A Channel Members .50 Cal “Poor Boy”
For the last year, I have tapped into the resource of these older experienced gentlemen – many being part of the AMM (American Mountain Men). I have read, searched, read some more, and sold some high end rifles in order to set forth on this journey. We shoot monthly, meet monthly, and the group could not be more humble and welcoming to young newcomers. Saturating this new found hobby, is history, a mandatory exposure to history. Also surrounding this hobby are tasks like, making your own powder horn should you desire, or hunting pouch. You can get in as deep as you like. It is not as high speed as pretending you are on SEAL team 6 and running round screaming hut hut hut; however with it comes a peace and solitude, a welcome vacation from the world of modern tactical tupperware and flashy, “You are not cool unless you buy this!” advertising. In place of one ups and topper stories, egos and compensations you will find hot kettles of pork and beans over a campfire next to pots of boiling cowboy coffee on the second Saturday of every month regardless of weather, where men of all walks gather, some in historic attire, others in a Filson vest and Carhartts, to walk through the woods, laugh, and throw out some lead and smoke. There is always enough food, and a welcoming smile. This is a muzzleloaders club.
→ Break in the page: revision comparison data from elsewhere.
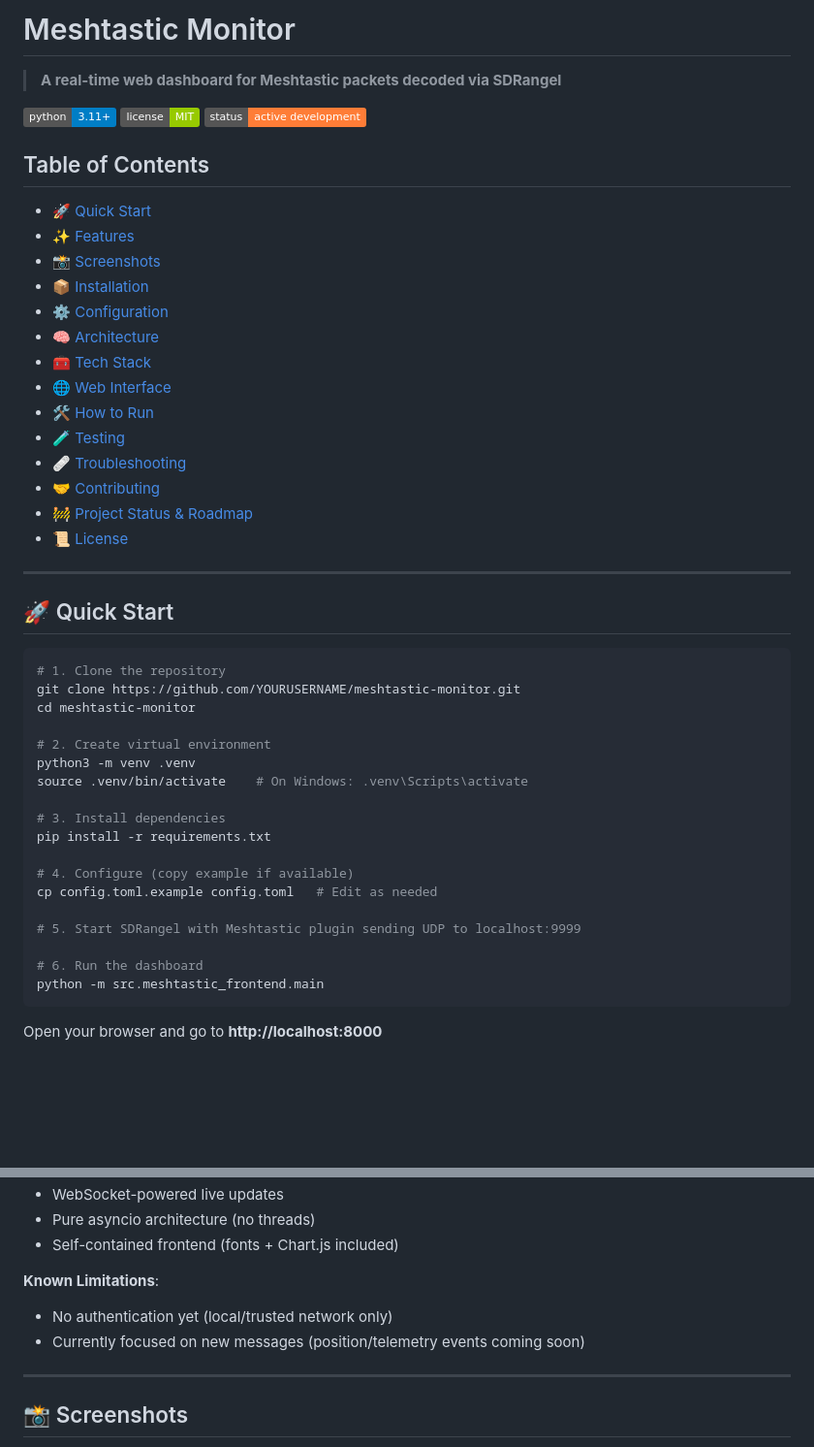
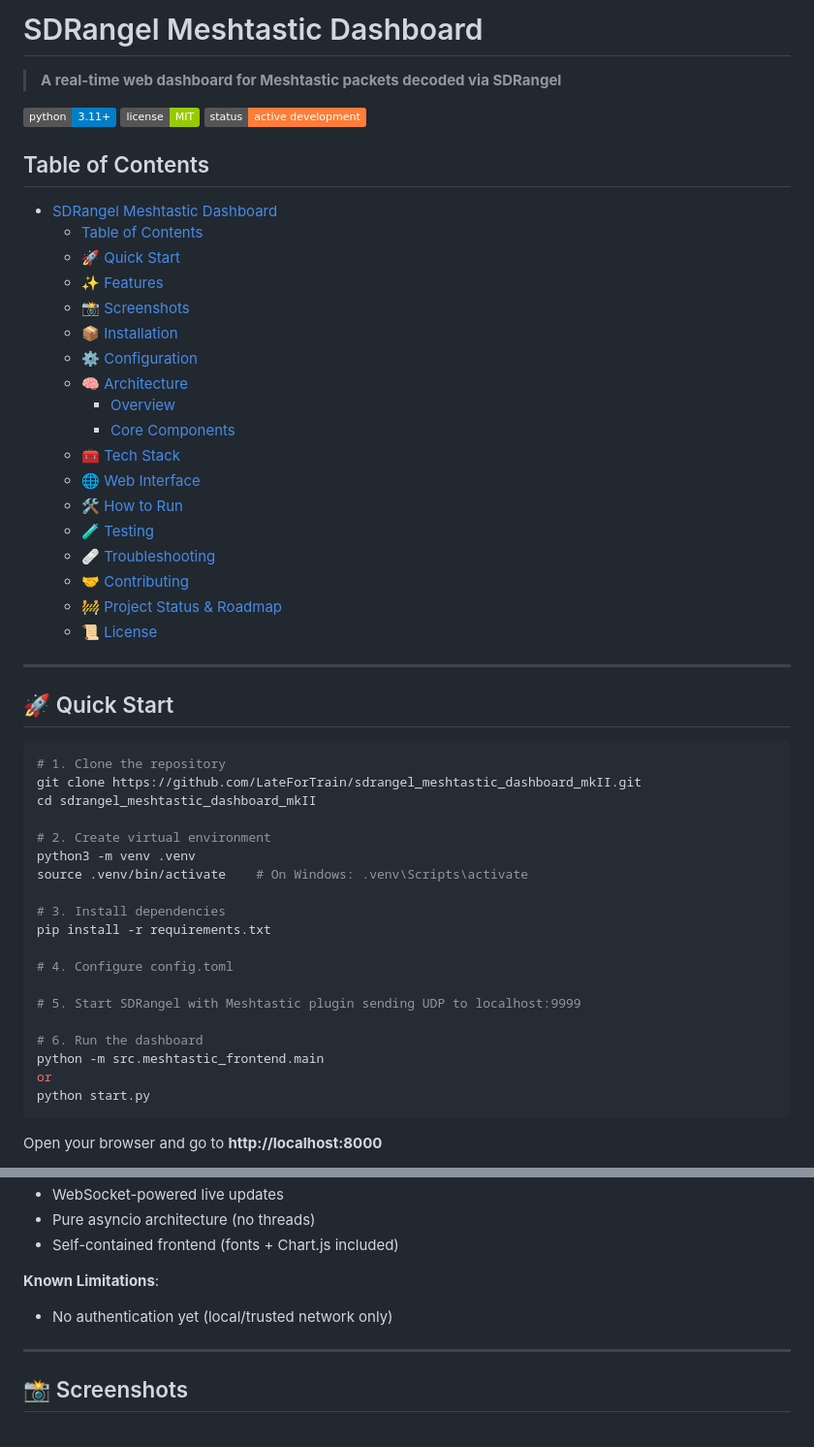
Before and after one commit to LateForTrain/sdrangel_meshtastic_dashboard_mkII, a Markdown page: README.md, 2 parts joined by grey strips. Shown at 97% size. Drawn GitHub-style; badges without logos; blank space fills up the shorter version.

````diff
--- a/README.md
+++ b/README.md
@@ -1,5 +1,4 @@
-# Meshtastic Monitor
-
+# SDRangel Meshtastic Dashboard
 > **A real-time web dashboard for Meshtastic packets decoded via SDRangel**
 
 [![Python](https://img.shields.io/badge/python-3.11+-blue.svg)](https://www.python.org/downloads/)
@@ -7,20 +6,24 @@
 [![Status](https://img.shields.io/badge/status-active_development-orange.svg)]()
 
 ## Table of Contents
-- [🚀 Quick Start](#-quick-start)
-- [✨ Features](#-features)
-- [📸 Screenshots](#-screenshots)
-- [📦 Installation](#-installation)
-- [⚙️ Configuration](#️-configuration)
-- [🧠 Architecture](#-architecture)
-- [🧰 Tech Stack](#-tech-stack)
-- [🌐 Web Interface](#-web-interface)
-- [🛠️ How to Run](#️-how-to-run)
-- [🧪 Testing](#-testing)
-- [🩹 Troubleshooting](#-troubleshooting)
-- [🤝 Contributing](#-contributing)
-- [🚧 Project Status & Roadmap](#-project-status--roadmap)
-- [📜 License](#-license)
+- [SDRangel Meshtastic Dashboard](#sdrangel-meshtastic-dashboard)
+  - [Table of Contents](#table-of-contents)
+  - [🚀 Quick Start](#-quick-start)
+  - [✨ Features](#-features)
+  - [📸 Screenshots](#-screenshots)
+  - [📦 Installation](#-installation)
+  - [⚙️ Configuration](#️-configuration)
+  - [🧠 Architecture](#-architecture)
+    - [Overview](#overview)
+    - [Core Components](#core-components)
+  - [🧰 Tech Stack](#-tech-stack)
+  - [🌐 Web Interface](#-web-interface)
+  - [🛠️ How to Run](#️-how-to-run)
+  - [🧪 Testing](#-testing)
+  - [🩹 Troubleshooting](#-troubleshooting)
+  - [🤝 Contributing](#-contributing)
+  - [🚧 Project Status \& Roadmap](#-project-status--roadmap)
+  - [📜 License](#-license)
 
 ---
 
@@ -28,8 +31,8 @@
 
 ```bash
 # 1. Clone the repository
-git clone https://github.com/YOURUSERNAME/meshtastic-monitor.git
-cd meshtastic-monitor
+git clone https://github.com/LateForTrain/sdrangel_meshtastic_dashboard_mkII.git
+cd sdrangel_meshtastic_dashboard_mkII
 
 # 2. Create virtual environment
 python3 -m venv .venv
@@ -38,13 +41,14 @@ source .venv/bin/activate    # On Windows: .venv\Scripts\activate
 # 3. Install dependencies
 pip install -r requirements.txt
 
-# 4. Configure (copy example if available)
-cp config.toml.example config.toml   # Edit as needed
+# 4. Configure config.toml
 
 # 5. Start SDRangel with Meshtastic plugin sending UDP to localhost:9999
 
 # 6. Run the dashboard
 python -m src.meshtastic_frontend.main
+or
+python start.py
 ```
 
 Open your browser and go to **http://localhost:8000**
@@ -66,7 +70,6 @@ Open your browser and go to **http://localhost:8000**
 
 **Known Limitations**:
 - No authentication yet (local/trusted network only)
-- Currently focused on new messages (position/telemetry events coming soon)
 
 ---
 
````
Also changed, not shown: other parts of README.md (+2 -25 lines), DEVELOPER.md (added, +244 -0 lines), backend_specification.md (deleted, +0 -345 lines).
I still enjoy employing my modern firearms for work, as they are a necessary tool. Ever notice how various Athletes choose to play golf as way to relax – even though golf is, well a sport? This is like that – it is golf for shooters. Traditional muzzleloading is a vacation from the norm a reprieve from modern chaos. I invite you to try it. Sell one of your 10 AR variants, one of your zombie apocalypse helmets, a chest rig you don’t use and give this a try.
Already, friends, some of whom are highly experienced, skilled tactical operators are expressing serious interest in attending the shoots, acquiring a rifle and joining me as I pursue a pure and natural return to the roots of our ancestors – to the last time a rock was incorporated into our weapon system platforms. Ssh don’t tell the gun bunnies we don’t want them here, we’re all married anyway.
First Video Is the Day It Happened: (Select HD highest definition and enlarge screen)